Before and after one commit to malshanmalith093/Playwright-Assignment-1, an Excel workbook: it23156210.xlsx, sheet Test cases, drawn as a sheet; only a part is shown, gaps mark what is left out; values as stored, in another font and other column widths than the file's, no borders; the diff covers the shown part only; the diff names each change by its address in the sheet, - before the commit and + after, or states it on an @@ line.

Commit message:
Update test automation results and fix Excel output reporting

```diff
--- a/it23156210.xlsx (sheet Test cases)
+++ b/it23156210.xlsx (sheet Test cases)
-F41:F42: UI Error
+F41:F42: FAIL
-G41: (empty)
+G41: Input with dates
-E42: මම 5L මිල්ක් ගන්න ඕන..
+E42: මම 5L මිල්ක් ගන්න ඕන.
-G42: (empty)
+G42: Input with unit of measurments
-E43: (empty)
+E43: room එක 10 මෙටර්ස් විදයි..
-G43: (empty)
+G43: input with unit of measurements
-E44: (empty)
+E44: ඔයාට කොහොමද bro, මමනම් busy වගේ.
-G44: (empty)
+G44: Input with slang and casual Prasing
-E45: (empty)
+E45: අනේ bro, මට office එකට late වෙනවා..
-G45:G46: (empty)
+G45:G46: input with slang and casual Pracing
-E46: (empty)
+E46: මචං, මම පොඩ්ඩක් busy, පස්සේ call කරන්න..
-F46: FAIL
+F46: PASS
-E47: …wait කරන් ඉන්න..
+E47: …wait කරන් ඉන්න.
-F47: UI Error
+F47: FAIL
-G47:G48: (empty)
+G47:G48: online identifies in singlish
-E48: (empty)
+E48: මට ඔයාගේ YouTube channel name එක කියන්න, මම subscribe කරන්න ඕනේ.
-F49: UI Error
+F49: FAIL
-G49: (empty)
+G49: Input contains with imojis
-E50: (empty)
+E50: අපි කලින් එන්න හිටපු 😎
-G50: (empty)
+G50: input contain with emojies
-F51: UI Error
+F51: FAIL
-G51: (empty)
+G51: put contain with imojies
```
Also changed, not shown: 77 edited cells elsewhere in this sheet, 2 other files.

++++++++++++++++++++

**Activity:**
Show all lines in the preceding material that have "sheet" in them.

**Exercise result:**
Before and after one commit to malshanmalith093/Playwright-Assignment-1, an Excel workbook: it23156210.xlsx, sheet Test cases, drawn as a sheet; only a part is shown, gaps mark what is left out; values as stored, in another font and other column widths than the file's, no borders; the diff covers the shown part only; the diff names each change by its address in the sheet, - before the commit and + after, or states it on an @@ line.
--- a/it23156210.xlsx (sheet Test cases)
+++ b/it23156210.xlsx (sheet Test cases)
Also changed, not shown: 77 edited cells elsewhere in this sheet, 2 other files.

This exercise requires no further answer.